The world's most famous physicist has decided to go public with the answer to time travel. (Maybe so we can escape those aliens he warned were out to kill us?) Whatever the reason, Hawking offers advice for any of us thinking of trying to build a working time machine.
"I used to avoid talking about it for fear of being labelled a crank," wrote Hawking in the Daily Mail. "But these days I'm not so cautious."
So what has Hawking's big brain come up with?
If you were hoping that the much-talked-about wormholes might be the answer, sorry. According to Hawking:
I think a wormhole like this one can't exist. And the reason for that is feedback. If you've ever been to a rock gig, you'll probably recognise this screeching noise. It's feedback. What causes it is simple. Sound enters the microphone. It's transmitted along the wires, made louder by the amplifier, and comes out at the speakers. But if too much of the sound from the speakers goes back into the mic it goes around and around in a loop getting louder each time. If no one stops it, feedback can destroy the sound system.
The same thing will happen with a wormhole, only with radiation instead of sound. As soon as the wormhole expands, natural radiation will enter it, and end up in a loop. The feedback will become so strong it destroys the wormhole. So although tiny wormholes do exist, and it may be possible to inflate one some day, it won't last long enough to be of use as a time machine.
And as for a black hole? Those probably won't work either:
A supermassive black hole is a time machine. But of course, it's not exactly practical. It has advantages over wormholes in that it doesn't provoke paradoxes. Plus it won't destroy itself in a flash of feedback.

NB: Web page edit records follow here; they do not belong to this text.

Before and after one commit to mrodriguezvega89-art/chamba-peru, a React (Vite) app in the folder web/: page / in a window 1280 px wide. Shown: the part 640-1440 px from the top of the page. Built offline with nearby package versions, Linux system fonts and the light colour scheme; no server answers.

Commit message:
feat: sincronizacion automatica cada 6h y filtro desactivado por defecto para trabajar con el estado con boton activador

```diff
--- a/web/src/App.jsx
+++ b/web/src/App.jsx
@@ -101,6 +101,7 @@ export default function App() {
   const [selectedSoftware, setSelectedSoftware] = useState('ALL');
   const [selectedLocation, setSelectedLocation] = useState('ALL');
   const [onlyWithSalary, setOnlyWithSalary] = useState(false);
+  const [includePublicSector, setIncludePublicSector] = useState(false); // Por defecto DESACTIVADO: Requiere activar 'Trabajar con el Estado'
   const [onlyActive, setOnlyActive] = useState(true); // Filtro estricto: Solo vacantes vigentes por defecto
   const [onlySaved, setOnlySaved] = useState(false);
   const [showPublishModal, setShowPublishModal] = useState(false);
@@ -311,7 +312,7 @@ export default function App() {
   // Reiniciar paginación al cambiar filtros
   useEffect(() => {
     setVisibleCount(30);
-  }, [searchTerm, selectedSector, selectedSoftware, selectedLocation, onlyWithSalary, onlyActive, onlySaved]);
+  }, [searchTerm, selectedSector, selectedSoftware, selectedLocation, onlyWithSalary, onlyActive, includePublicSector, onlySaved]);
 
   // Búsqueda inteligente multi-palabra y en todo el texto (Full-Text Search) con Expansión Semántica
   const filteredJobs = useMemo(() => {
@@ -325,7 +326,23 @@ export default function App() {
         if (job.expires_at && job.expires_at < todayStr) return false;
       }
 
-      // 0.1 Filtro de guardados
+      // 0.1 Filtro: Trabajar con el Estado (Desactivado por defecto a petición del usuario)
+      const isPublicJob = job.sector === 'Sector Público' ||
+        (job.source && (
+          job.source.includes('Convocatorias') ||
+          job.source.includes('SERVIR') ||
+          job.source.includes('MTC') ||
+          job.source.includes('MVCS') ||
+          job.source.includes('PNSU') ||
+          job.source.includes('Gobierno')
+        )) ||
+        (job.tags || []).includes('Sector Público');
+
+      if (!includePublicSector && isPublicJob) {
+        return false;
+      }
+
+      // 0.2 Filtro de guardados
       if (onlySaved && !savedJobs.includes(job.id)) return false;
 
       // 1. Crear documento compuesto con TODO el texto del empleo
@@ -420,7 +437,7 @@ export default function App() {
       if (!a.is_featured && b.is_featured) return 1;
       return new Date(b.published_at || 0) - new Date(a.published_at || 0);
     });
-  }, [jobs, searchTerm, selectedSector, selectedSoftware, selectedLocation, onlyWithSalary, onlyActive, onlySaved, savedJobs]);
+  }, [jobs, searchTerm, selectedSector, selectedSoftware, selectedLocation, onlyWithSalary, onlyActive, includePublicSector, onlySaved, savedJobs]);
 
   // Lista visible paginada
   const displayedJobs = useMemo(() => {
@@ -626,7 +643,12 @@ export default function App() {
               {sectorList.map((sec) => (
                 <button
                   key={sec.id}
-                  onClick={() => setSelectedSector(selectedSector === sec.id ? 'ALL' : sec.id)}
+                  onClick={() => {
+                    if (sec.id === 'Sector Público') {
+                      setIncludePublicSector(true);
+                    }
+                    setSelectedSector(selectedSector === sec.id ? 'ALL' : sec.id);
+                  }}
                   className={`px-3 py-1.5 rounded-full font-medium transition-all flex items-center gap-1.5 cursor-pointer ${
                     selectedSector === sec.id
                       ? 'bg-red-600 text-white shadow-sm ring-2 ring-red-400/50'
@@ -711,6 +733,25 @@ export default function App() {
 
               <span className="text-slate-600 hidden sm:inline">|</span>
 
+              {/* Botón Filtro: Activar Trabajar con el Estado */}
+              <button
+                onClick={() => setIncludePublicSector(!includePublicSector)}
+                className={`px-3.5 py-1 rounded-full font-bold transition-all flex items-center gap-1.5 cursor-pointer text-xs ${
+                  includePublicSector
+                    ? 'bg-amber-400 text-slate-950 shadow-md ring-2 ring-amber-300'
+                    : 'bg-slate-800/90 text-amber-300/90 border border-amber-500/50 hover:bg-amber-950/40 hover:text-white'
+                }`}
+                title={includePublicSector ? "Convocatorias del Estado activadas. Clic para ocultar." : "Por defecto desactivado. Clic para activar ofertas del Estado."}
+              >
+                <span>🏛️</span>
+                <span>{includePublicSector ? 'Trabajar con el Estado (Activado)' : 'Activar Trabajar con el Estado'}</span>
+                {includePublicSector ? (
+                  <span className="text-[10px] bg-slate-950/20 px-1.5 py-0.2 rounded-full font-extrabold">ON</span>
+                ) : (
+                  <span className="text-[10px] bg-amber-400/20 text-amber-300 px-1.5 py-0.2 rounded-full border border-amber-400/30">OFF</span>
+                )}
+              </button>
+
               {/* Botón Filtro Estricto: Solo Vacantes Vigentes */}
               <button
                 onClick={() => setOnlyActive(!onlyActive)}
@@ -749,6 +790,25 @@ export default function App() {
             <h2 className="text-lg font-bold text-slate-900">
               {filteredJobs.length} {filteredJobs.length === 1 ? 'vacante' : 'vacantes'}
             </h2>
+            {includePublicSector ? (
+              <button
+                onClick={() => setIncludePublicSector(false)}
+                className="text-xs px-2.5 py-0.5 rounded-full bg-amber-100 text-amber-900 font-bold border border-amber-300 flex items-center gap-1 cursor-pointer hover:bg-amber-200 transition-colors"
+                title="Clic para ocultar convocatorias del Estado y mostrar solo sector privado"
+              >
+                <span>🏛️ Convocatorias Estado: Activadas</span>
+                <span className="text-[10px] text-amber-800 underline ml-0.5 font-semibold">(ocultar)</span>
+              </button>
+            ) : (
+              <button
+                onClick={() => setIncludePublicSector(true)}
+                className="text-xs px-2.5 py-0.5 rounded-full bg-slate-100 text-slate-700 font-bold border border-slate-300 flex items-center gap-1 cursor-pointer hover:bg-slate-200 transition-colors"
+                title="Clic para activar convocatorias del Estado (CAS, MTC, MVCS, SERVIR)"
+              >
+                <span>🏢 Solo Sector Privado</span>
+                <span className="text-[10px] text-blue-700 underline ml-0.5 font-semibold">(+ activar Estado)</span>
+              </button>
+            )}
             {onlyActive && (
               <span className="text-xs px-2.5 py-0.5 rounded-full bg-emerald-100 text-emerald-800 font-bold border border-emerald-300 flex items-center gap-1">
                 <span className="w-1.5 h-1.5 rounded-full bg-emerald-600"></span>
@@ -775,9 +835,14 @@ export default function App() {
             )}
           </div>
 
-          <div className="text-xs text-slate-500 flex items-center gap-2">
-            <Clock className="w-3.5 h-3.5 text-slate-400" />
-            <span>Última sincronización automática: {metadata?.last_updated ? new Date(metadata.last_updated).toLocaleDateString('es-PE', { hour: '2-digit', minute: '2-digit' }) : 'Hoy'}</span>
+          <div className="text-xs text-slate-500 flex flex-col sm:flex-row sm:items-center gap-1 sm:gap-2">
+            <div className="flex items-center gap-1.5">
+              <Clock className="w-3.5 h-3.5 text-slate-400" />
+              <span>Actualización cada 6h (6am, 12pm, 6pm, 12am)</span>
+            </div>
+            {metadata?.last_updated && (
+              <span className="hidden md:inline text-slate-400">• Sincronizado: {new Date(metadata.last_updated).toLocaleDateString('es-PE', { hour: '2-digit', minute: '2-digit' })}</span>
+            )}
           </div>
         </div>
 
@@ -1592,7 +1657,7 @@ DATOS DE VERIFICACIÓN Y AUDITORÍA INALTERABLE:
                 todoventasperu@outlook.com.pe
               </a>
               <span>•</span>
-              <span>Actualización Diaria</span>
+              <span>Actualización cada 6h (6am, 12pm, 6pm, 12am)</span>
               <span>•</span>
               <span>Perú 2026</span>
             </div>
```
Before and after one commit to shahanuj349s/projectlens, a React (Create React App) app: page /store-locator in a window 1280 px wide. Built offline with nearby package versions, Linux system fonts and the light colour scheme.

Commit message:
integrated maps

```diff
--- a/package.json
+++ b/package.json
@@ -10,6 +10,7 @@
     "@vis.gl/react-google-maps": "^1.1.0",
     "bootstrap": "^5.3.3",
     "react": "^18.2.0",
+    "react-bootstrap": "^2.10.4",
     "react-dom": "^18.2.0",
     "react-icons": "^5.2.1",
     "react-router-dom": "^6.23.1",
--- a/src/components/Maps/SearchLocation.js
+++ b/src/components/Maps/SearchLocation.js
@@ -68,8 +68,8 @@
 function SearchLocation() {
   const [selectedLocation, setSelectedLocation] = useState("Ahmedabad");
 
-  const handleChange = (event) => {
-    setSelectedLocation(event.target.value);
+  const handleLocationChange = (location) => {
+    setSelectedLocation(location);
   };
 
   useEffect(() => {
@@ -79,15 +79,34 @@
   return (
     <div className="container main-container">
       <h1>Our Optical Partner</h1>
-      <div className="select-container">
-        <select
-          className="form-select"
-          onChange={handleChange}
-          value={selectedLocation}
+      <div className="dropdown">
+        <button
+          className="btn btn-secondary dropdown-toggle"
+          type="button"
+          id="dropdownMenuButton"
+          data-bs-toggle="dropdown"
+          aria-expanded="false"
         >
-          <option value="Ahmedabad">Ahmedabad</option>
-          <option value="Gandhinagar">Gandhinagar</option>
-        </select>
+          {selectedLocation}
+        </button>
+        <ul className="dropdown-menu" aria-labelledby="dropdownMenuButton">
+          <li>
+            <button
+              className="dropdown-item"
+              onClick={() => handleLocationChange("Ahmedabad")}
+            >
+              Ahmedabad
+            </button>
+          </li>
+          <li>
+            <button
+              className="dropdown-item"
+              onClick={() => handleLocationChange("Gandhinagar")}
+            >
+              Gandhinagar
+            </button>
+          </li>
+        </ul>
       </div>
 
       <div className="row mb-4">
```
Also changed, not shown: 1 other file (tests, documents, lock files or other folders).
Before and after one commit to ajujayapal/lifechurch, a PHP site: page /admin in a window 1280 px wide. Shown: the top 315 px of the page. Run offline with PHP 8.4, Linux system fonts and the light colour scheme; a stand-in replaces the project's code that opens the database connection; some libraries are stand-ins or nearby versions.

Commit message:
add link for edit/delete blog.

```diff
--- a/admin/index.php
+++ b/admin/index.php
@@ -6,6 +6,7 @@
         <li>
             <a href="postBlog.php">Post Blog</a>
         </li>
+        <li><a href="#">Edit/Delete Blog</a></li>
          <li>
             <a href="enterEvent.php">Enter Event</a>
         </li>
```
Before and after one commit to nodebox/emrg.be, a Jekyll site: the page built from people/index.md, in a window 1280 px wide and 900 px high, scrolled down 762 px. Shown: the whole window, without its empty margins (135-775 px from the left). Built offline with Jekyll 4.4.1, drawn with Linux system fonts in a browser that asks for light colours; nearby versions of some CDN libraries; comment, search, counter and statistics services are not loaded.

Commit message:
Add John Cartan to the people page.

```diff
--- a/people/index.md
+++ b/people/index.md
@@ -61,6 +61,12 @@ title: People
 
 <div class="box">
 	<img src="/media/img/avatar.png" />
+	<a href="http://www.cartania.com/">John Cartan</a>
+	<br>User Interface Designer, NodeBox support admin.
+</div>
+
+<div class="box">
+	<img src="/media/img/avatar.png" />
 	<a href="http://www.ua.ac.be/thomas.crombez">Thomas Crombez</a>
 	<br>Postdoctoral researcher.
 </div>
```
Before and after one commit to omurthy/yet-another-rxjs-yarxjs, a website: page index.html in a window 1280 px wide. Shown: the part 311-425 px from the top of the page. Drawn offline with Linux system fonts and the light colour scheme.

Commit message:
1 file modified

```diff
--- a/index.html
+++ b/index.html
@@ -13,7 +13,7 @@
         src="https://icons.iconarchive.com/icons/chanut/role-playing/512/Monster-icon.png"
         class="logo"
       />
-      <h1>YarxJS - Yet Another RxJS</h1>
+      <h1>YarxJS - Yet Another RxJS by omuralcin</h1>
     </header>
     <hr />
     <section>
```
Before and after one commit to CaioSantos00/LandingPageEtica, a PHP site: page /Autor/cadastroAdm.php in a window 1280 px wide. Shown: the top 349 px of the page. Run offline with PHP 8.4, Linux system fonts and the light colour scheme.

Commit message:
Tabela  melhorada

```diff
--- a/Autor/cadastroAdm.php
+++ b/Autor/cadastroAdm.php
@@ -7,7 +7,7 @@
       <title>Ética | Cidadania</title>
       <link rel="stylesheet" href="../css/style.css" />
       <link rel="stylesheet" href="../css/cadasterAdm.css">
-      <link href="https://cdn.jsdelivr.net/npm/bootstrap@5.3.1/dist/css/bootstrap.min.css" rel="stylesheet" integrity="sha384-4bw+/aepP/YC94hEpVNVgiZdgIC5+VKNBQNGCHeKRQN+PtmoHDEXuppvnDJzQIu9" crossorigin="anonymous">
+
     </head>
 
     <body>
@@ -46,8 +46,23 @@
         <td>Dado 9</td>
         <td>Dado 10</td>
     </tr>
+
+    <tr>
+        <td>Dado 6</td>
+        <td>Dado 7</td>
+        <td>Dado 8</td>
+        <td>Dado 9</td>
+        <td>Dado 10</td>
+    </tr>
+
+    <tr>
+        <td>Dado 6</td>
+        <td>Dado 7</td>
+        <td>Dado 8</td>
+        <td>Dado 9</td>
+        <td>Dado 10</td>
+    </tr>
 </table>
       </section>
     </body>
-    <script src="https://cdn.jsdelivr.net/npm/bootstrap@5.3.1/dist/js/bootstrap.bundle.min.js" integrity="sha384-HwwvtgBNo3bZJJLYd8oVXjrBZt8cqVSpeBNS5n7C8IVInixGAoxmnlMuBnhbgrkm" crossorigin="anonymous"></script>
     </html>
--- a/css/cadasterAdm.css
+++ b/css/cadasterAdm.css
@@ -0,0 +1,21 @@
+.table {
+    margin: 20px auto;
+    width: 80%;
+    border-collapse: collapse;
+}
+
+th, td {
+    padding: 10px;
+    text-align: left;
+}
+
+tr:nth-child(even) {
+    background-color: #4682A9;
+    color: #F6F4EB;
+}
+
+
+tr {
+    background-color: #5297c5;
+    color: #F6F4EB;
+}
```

But it's pretty dangerous. It's a long way away and it doesn't even take us very far into the future.
So what's the solution? Turns out you've got to feel the need—the need for speed!
If we want to travel into the future, we just need to go fast. Really fast. And I think the only way we're ever likely to do that is by going into space. The fastest manned vehicle in history was Apollo 10. It reached 25,000mph. But to travel in time we'll have to go more than 2,000 times faster. And to do that we'd need a much bigger ship, a truly enormous machine. The ship would have to be big enough to carry a huge amount of fuel, enough to accelerate it to nearly the speed of light. Getting to just beneath the cosmic speed limit would require six whole years at full power.
But before you get started on those time machine blueprints, you'd better get more details on Hawking's theories over at the Daily Mail.